A nurse performs a test on a patient at a drive-in COVID-19 clinic in Montreal, on Wednesday, October 21, 2020. (THE CANADIAN PRESS/Paul Chiasson)
30 new COVID-19 cases, five more deaths in Interior Health

This brings the total number of cases to 7,271 since testing began

Interior Health officially declared a COVID-19 outbreak at Creekside Landing in Vernon on Jan. 3, which was followed by the first death from the virus 10 days later. (Kaigo photo)
Despite additional death, COVID outbreak over at Vernon care home

Creekside Landing cleared of coronavirus, despite additional loss in last day

Two North Okanagan-Shuswap rural communities, including Lumby, will receive B.C. government grants to support new jobs and economic opportunities to help them recover from the impacts of COVID-19. (Black Press file photo)
North Okanagan-Shuswap communities collect government grants

Lumby and Blind Bay to benefit to help recover from economic impact of COVID-19

Accelerate Okanagan has announced the six finalists for the 2021 OKGN Angel Summit.
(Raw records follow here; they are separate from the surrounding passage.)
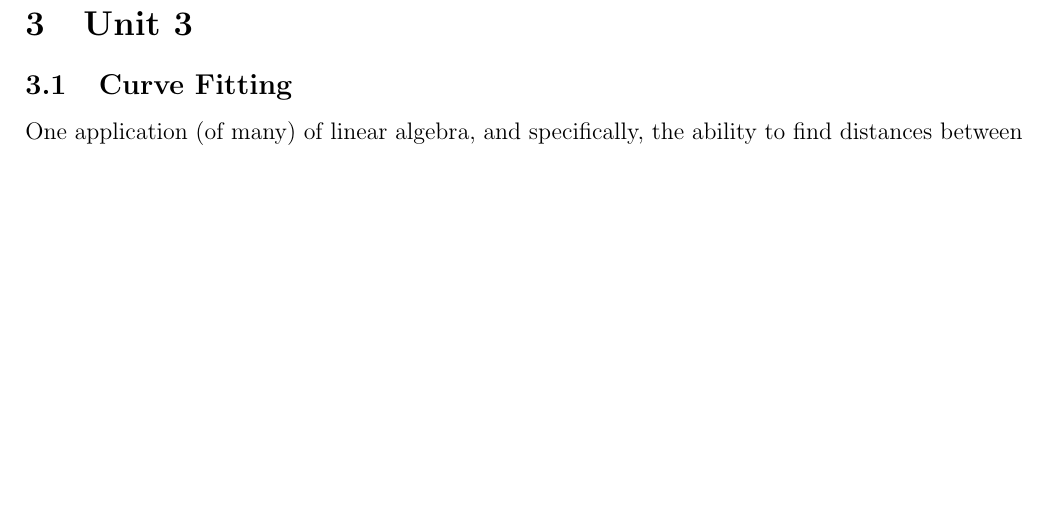
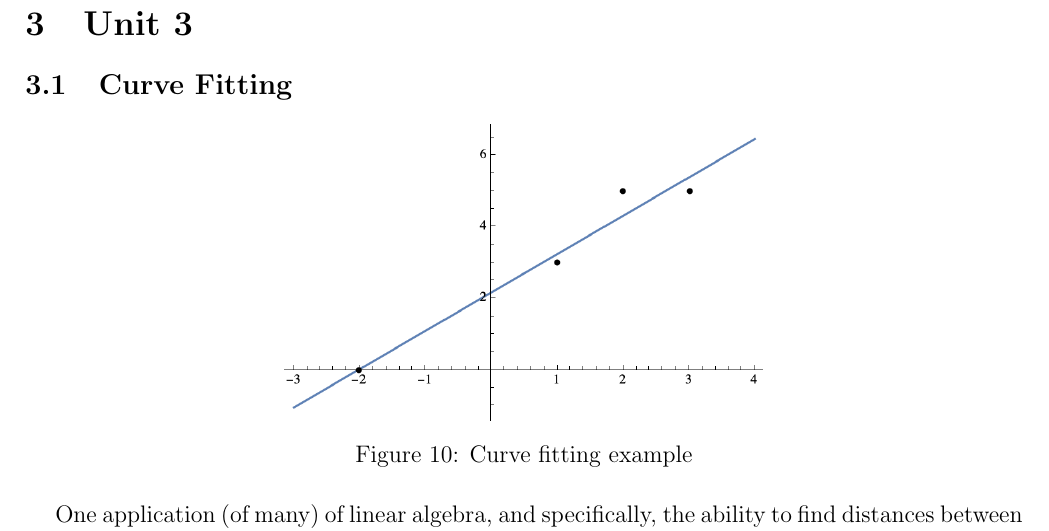
Before and after one commit to louismeunier/notes, a LaTeX document (Linear Algebra/linearalgebra.tex): part of page 24 of 31 before the commit and part of page 24 of 32 after it, cut so that both start at the same text, the shorter picture padded with empty space. Compiled offline with pdfLaTeX.

Commit message:
Add example graph for linear regression

```diff
--- a/Linear Algebra/linearalgebra.tex
+++ b/Linear Algebra/linearalgebra.tex
@@ -1033,7 +1033,14 @@ Beyond these distances, other further combinations can be found by applying simi
 
 \subsection{Curve Fitting}
 
-One application (of many) of linear algebra, and specifically, the ability to find distances between different elements in any particular base is in \textit{curve fitting}. The process is a little abstract to describe generally, so first consider the following set of points (and corresponding graph, figure \ref{fig:curvefittingexample}):
+\begin{figure}[!ht]
+    \centering
+    \includegraphics[width=8.5cm]{misc/linearregressionexample.png}
+    \caption{Curve fitting example}
+    \label{fig:curvefitting}
+\end{figure}
+
+One application (of many) of linear algebra, and specifically, the ability to find distances between different elements in any particular base is in \textit{curve fitting}. The process is a little abstract to describe generally, so first consider the following set of points (and corresponding graph, figure \ref{fig:curvefitting}):
 
 $$(x,y) = (-2,0), (1,3), (2,5), (3,5)$$
 
```
Also changed, not shown: Linear Algebra/linearalgebra.pdf, Linear Algebra/misc/linearregressionexample.png (added).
The remaining entrepreneurs will compete for a chance to receive a $145,000 investment in their business. (Eryca Stirling photo)
Finalists named for Okanagan entrepreneur summit

Accelerate Okanagan has named the final six competing entrepreneurs in the OKGN Angel Summit

Dr. Bonnie Henry talk about the next steps in B.C.'s COVID-19 Immunization Plan during a press conference at Legislature in Victoria, B.C., on Friday, January 22, 2021. THE CANADIAN PRESS/Chad Hipolito
456 new COVID-19 cases in B.C., 2 deaths

Since January 2020, 78,278 have tested positive for the novel coronavirus in B.C.

Cannabis bought in British Columbia (Ashley Wadhwani/Black Press Media)
Is it time to start thinking about greener ways to package cannabis?

Packaging suppliers are still figuring eco-friendly and affordable packaging options that fit the mandates of Cannabis Regulations

A health-care worker prepares a dose of the Pfizer-BioNTech COVID-19 vaccine at a UHN COVID-19 vaccine clinic in Toronto on Thursday, January 7, 2021. (THE CANADIAN PRESS/Nathan Denette)
Vaccinating essential workers before seniors in B.C. could save lives: experts

A new study says the switch could also save up to $230 million in provincial health-care costs

Join Black Press Media and Do Some Good
Join Black Press Media and Do Some Good

Pay it Forward program supports local businesses in their community giving

The late Michael Gregory, 57, is accused of sexually exploiting six junior high students between 1999 and 2005. (Pixabay)
Former Alberta teacher accused of sexually assaulting students found dead in B.C.

Mounties say Michael Gregory’s death has been deemed ‘non-suspicious’

According to a new poll, a majority of Canadians want to see illicit drugs decriminalized. (THE ASSOCIATED PRESS)
Majority of Canadians think it’s high time to decriminalize illicit drugs: poll

More than two-times the B.C. residents know someone who died from an overdose compared to rest of Canada

Ranchero Deep Creek firefighters respond to a blaze involving two adjacent structures at a property off of Deep Creek Road on Sunday, Feb. 21. The buildings were believed to have been used as part of a cannabis growing operation, and RCMP are investigating. (Sean Coubrough/CSRD photo)
Ranchero Deep Creek firefighters respond to a blaze involving two adjacent structures at a property off of Deep Creek Road on Sunday, Feb. 21. The buildings were believed to have been used as part of a cannabis growing operation, and RCMP are investigating. (Sean Coubrough/CSRD photo)
Shuswap firefighters responding to structure blaze find cannabis grow operation

RCMP investigating, attempting to track down owner of property

(Stock photo)
EDITORIAL: The freedom to read

Books have been challenged many times in the past

Most Read